Read through the records below and copy each line that uses the word "jsonify".

(Records from a data source)
▼
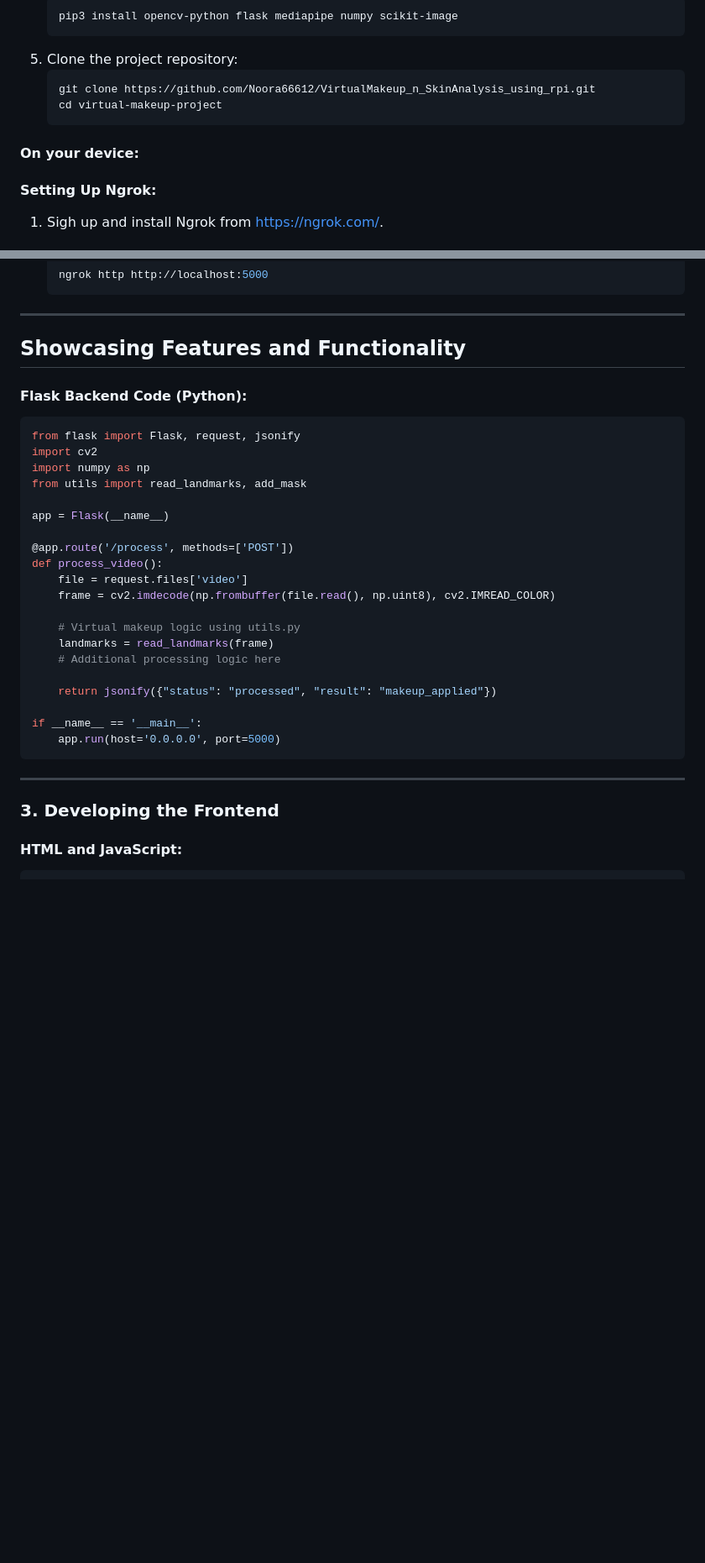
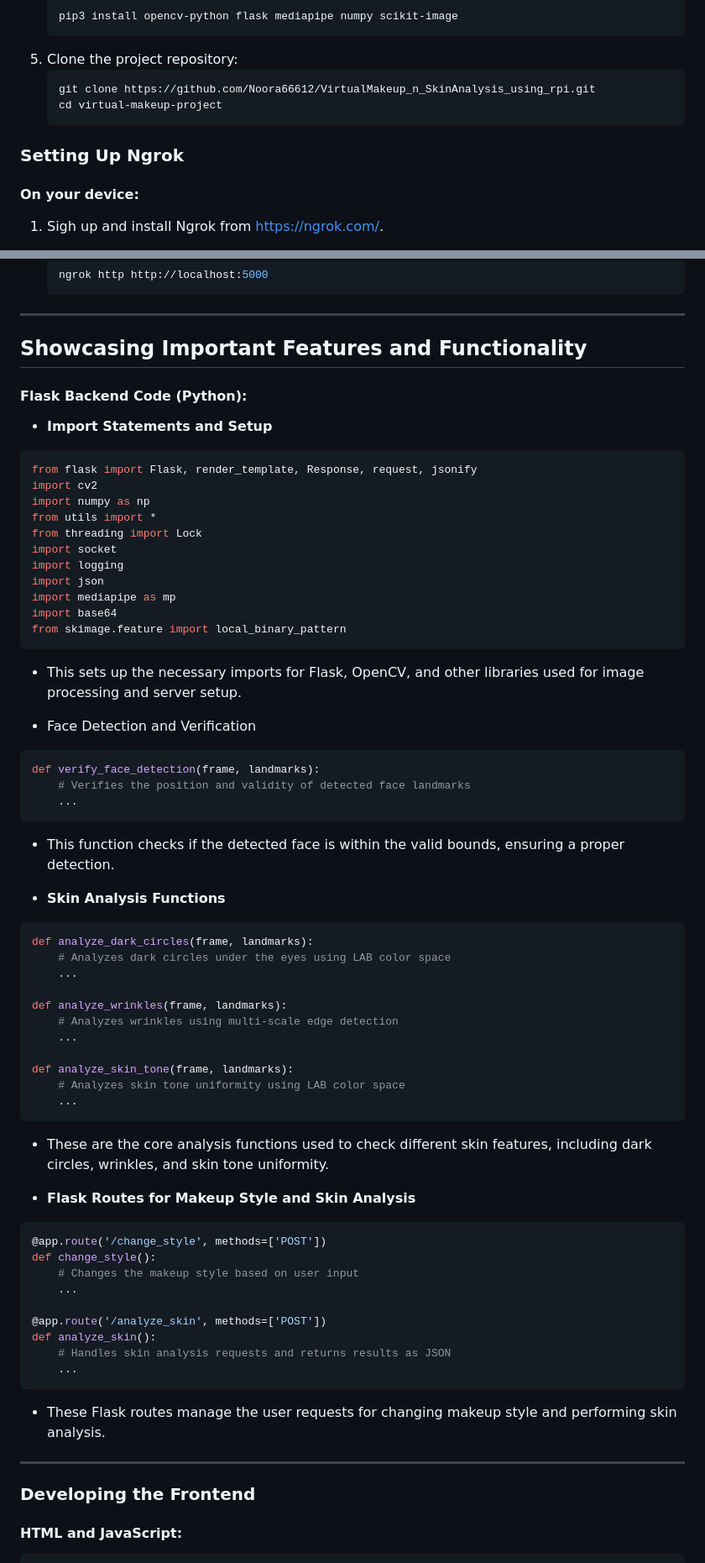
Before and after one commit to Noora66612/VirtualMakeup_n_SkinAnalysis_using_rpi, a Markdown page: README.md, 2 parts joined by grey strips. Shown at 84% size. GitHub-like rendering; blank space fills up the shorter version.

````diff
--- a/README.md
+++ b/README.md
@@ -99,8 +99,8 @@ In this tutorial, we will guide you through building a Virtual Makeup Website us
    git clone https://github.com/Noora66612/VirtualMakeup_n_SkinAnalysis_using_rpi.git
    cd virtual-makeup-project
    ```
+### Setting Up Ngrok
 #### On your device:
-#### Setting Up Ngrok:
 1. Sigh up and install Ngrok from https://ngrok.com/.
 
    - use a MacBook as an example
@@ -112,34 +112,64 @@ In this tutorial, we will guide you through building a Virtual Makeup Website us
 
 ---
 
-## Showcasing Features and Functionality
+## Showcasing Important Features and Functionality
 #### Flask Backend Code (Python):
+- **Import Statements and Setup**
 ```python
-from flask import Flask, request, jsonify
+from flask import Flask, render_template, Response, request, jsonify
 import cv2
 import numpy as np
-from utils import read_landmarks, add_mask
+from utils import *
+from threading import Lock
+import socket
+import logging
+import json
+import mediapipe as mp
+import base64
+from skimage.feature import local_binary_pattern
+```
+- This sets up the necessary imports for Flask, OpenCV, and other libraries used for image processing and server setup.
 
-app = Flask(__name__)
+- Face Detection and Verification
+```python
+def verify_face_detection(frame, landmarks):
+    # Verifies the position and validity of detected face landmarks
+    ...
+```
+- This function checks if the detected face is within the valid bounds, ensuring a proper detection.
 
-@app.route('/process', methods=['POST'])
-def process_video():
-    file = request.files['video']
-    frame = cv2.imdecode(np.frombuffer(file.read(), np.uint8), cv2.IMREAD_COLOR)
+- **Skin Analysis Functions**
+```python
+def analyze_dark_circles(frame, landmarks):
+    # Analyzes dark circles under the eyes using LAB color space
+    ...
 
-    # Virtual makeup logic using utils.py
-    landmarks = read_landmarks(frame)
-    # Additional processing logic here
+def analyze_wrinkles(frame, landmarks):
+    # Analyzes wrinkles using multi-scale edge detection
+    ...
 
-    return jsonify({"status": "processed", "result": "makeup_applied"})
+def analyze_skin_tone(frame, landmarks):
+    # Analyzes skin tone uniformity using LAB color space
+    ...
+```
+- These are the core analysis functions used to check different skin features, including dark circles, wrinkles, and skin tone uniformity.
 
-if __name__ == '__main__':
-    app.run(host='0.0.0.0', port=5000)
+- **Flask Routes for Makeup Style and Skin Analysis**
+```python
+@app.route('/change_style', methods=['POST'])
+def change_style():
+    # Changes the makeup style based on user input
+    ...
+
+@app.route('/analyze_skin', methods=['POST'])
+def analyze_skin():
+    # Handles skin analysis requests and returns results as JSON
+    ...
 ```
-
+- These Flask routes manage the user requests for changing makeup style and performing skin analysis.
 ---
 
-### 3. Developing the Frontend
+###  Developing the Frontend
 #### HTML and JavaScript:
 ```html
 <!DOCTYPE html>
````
▲
▼
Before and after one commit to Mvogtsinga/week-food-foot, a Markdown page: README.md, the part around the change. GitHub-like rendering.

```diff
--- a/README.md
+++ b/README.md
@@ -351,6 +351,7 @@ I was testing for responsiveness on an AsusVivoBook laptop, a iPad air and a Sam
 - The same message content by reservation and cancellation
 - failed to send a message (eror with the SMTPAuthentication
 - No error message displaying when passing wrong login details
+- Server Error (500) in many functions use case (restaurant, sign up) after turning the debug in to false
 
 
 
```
▲
Completed exercise:
-from flask import Flask, request, jsonify
+from flask import Flask, render_template, Response, request, jsonify
-    return jsonify({"status": "processed", "result": "makeup_applied"})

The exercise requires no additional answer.